Parallel Programming News for Week 37/2007

It has been a while since I have done a news-roundup – therefore it is time for a new one. But before I start, let me pass on a few personal remarks about my present situation. I am in the process of finishing my PhD. right now and hope to submit it for review next week. Of course, this also means that I am rather busy at the moment, therefore the comments to each article I present here are not as verbose as you may be used to. I have also moved back to Leipzig, which is the beautiful city where I was born and raised. Starting in October, I will be working at a company called TomTom WORK, which is a division of TomTom. You may or may not know that company from the label on your navigation system in your car. I will be doing software development using C++. As far as I know, my job has nothing to do with parallel programming, but since I still have my pet project in the works (more on it really soon now) and one article per week is easily sustainable without working in the field directly, I intend to just continue this blog as is.

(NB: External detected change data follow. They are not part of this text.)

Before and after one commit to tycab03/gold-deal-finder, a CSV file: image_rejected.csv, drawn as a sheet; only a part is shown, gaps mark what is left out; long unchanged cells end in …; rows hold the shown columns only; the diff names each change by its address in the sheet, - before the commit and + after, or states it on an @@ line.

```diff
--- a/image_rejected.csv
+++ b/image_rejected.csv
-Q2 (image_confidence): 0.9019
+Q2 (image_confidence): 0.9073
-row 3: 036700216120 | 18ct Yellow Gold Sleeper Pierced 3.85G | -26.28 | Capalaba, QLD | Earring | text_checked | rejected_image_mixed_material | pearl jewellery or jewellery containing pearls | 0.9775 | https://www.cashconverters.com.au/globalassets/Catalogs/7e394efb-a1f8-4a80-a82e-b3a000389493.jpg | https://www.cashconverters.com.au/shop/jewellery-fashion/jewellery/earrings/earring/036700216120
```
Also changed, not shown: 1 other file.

That’s it from me, here are the links I found interesting during the last few weeks:

  • In Hitting The Memory Wall, an interesting experience using a parallel sorting implementation is described. I do not have the time to dive into this and find out if the claims there are correct for the examples cited, but I know saturating the memory bus is easily done on todays architectures (especially the Intel ones that do not have a memory controller for each processor).
  • Dr. Dobb’s is having a whole issue dedicated to high performance computing with lots of interesting parallel programming content.

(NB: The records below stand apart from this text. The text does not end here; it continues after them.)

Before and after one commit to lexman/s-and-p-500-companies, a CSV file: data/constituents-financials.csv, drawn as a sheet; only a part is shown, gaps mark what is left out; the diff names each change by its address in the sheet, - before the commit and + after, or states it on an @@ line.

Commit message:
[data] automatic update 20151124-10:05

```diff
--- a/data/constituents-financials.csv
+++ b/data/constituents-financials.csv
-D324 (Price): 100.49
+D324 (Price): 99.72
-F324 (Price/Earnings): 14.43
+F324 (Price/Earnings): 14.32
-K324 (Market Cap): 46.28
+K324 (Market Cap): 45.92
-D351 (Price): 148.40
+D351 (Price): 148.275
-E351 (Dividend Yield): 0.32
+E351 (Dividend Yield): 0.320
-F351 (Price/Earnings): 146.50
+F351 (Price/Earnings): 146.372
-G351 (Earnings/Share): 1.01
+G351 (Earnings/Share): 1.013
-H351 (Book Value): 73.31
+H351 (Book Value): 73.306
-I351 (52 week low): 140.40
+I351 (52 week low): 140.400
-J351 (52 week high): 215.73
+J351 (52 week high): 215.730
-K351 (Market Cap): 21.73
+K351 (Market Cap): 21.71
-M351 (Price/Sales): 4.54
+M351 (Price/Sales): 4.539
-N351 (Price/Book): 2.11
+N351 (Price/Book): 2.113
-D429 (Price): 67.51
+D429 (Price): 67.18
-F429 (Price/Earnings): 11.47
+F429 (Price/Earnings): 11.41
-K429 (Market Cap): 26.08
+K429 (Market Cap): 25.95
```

  • Uncle Bob over at the Object Mentor blog does not like threadprivate storage, but would rather have taskprivate storage. His arguments do make sense, especially as people start thinking more in terms of tasks when doing parallel programming with Intel’s TBB advocating them heavily and OpenMP 3.0 with task-support right around the corner.

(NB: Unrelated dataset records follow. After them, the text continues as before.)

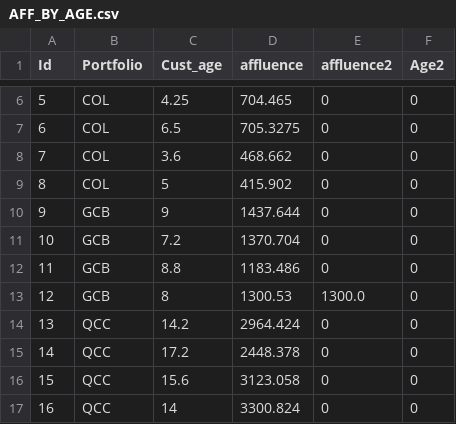
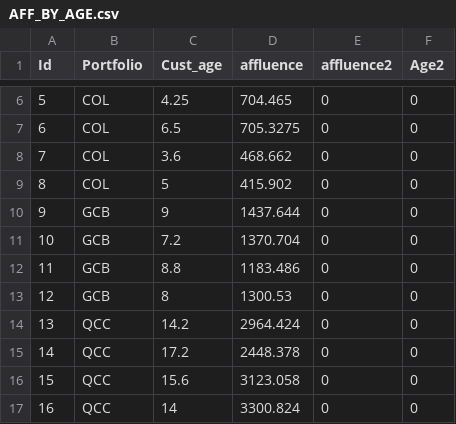
Before and after one commit to PercyOjastro/DM-scrolly, a CSV file: data/AFF_BY_AGE.csv, drawn as a sheet; only a part is shown, gaps mark what is left out.

```diff
--- a/data/AFF_BY_AGE.csv
+++ b/data/AFF_BY_AGE.csv
@@ -12,3 +12,3 @@ Id,Portfolio,Cust_age,affluence,affluence2,Age2
 11,GCB,8.8,1183.486,0,0
-12,GCB,8,1300.53,1300.0,0
+12,GCB,8,1300.53,0,0
 13,QCC,14.2,2964.424,0,0
```
Also changed, not shown: data/SPEND_BY_DAYS.csv, 16 other files.
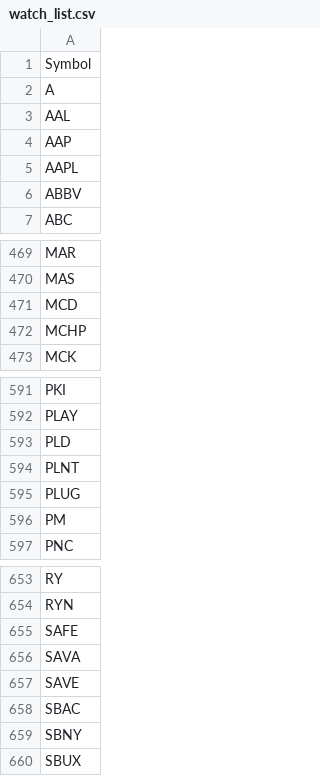
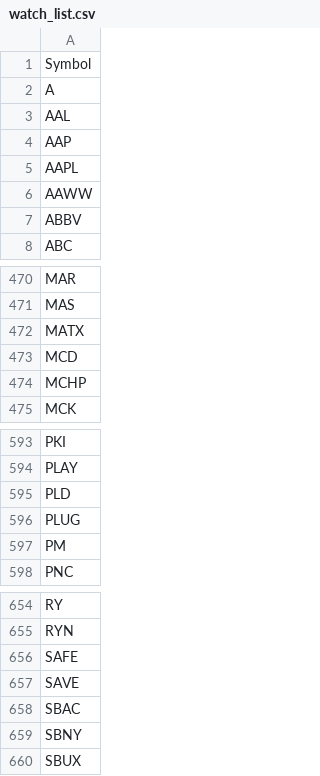
Before and after one commit to salylgw/gammath_spot, a CSV file: gammath_sst/watch_list.csv, drawn as a sheet; only a part is shown, gaps mark what is left out; removed rows and columns are numbered as before the commit, all else as after; the diff names each change by its address in the sheet, - before the commit and + after, or states it on an @@ line.

```diff
--- a/gammath_sst/watch_list.csv
+++ b/gammath_sst/watch_list.csv
+row 6: AAWW
+row 472: MATX
-row 594: PLNT
-row 656: SAVA
```
Also changed, not shown: 22 other files.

  • There is a conversation going on about whether or not transactional memory is useful. My take: transactional memory is not a silver bullet. But every small thing helps and that’s why I am still looking forward to it.
  • If you are into complexity-theory and parallelism, you may have fun reading this.
  • Bob Warfield over at his blog really starts to get into concurrency. He has a call to waste more hardware and he is actually serious with it. And although many of the HPC people may not like it: I think he has some very valid points.
  • A guy called Juergen asks Guido van Rossum (the benevolent dictator of Python) to please get rid of the GIL. And Guido responds. Just in case you are wondering what the heck this infamous GIL is, it is the Global Interpreter Lock that prevents the python runtime from properly utilizing multiple cores. Guido’s main argument is that right now removing the GIL would slow down Python dramatically, but he is open for experiments, as long as somebody else does them. When I started my PhD., I actually looked into scripting languages and parallelism and the GIL was what finally convinced me to look for easy-to-use parallelism elsewhere. But I am also sure that the GIL will not be there forever, especially as scalability is getting more important than performance in our days.
  • And last but not least: insidehpc is dead. Or maybe not. It appears John has managed to raise enough support in the community to keep the site alive with an impressive list of new contributors. The site has been alive and well during the last few days, let’s hope it stays that way once the initial excitement wears off. So if you want to help and make yourself a name in HPC, I am sure John appreciates any help and will happily add you to his list of contributors…

This has taken longer than I wanted, but I hope you enjoyed it anyways!